There’s a wonderful piece of Gemara in Maseches Eruvin that states that Beis Shammai and Beis Hillel argued for two and a half years over which was better: to have been created or not to have been created. Beis Shammai argues it would be best to have never been created in the first place, whereas Beis Hillel argues that it is a good thing to have been created. In the end they come to a compromise that it is better to have not been created, but now that one exists we have to engage in contemplation of our actions and living a considered life.
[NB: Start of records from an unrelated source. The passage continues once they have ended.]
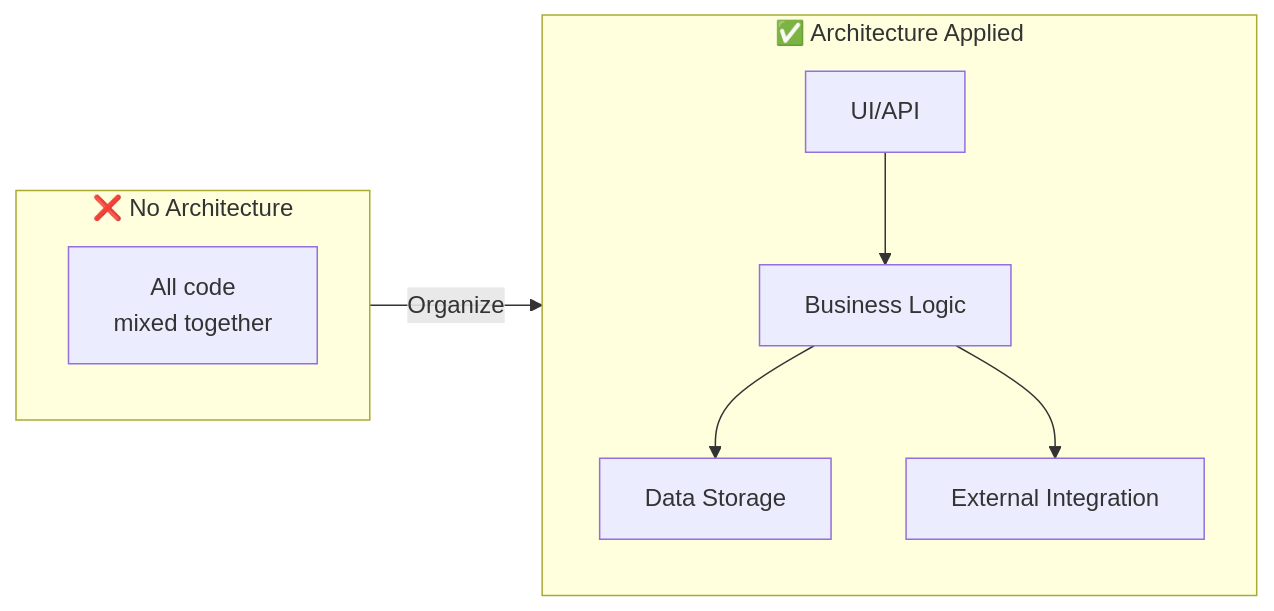
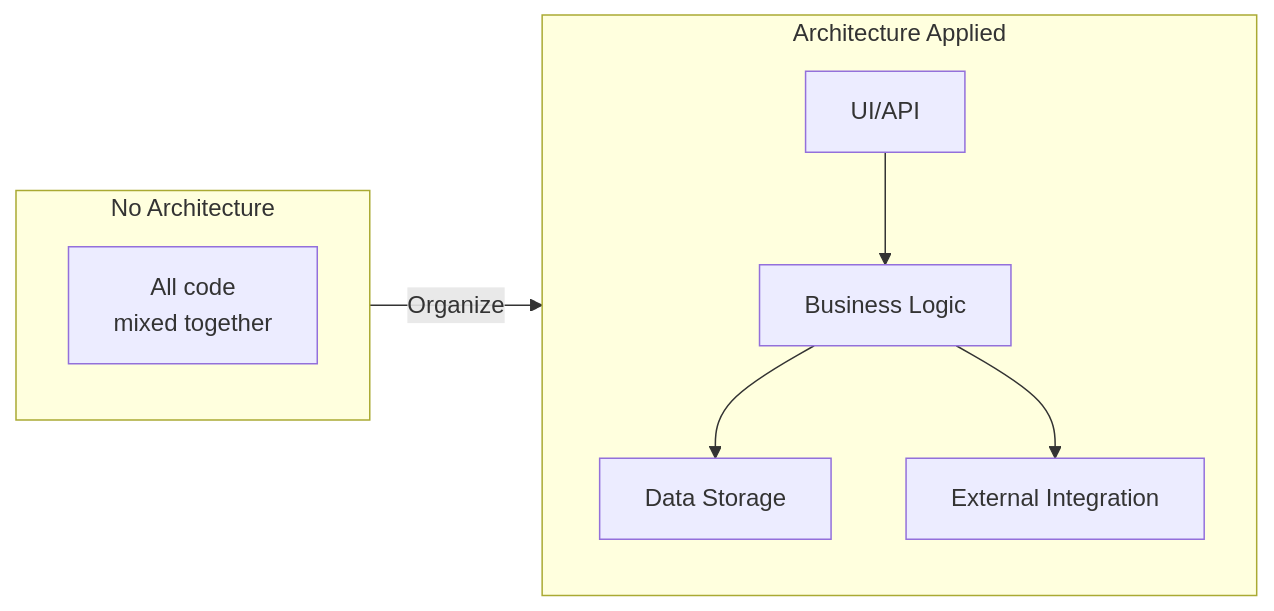
Before and after one commit to advanced-beginner/advanced-beginner.github.io: the first of 4 diagrams in content/en/docs/ddd/concepts/architecture.md, drawn with Mermaid. The commit also changed other lines of this file and 26 other files, not shown here.

````diff
--- a/content/en/docs/ddd/concepts/architecture.md
+++ b/content/en/docs/ddd/concepts/architecture.md
@@ -71,18 +84,18 @@
 ```mermaid
 flowchart LR
-    subgraph Before["❌ No Architecture"]
+    subgraph Before["No Architecture"]
         B1["All code<br>mixed together"]
     end
 
-    subgraph After["✅ Architecture Applied"]
+    subgraph After["Architecture Applied"]
         A1["UI/API"]
         A2["Business Logic"]
         A3["Data Storage"]
         A4["External Integration"]
         A1 --> A2
         A2 --> A3
         A2 --> A4
     end
 
     Before -->|"Organize"| After
 ```
````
This is essentially the foundation for true Mussar, that is seforim like Chovos HaLevovos and Mesilas Yeshorim, especially the latter, considering the Ramchal’s fairly severe dualistic bent. The Baal Shem Tov instructs us in the short Tzav’a at the beginning of Keser Shem Tov to learn Mussar regularly and to not depart from this learning. The key thing to know though is that we have to learn true Mussar, meaning seforim geared towards self-development and Emunah, rather than false Mussar like certain seforim from the early 18th century that speak almost entirely about Gehennom and punishment rather than the greatness of God and our obligation to cleave to Him and know Him.
Rather than viewing it as purely negative to have been created, we should understand this to be brought for us to understand our obligation in this world, that we aren’t created just for no reason, rather that Hashem has created each and every one of us for a specific purpose. To realize that purpose requires spending time in contemplation, learning, davening, and being certain to do what we need to do. This is for each person to realize for yourself, of course following the structure of halacha and the way that Torah establishes for us to follow.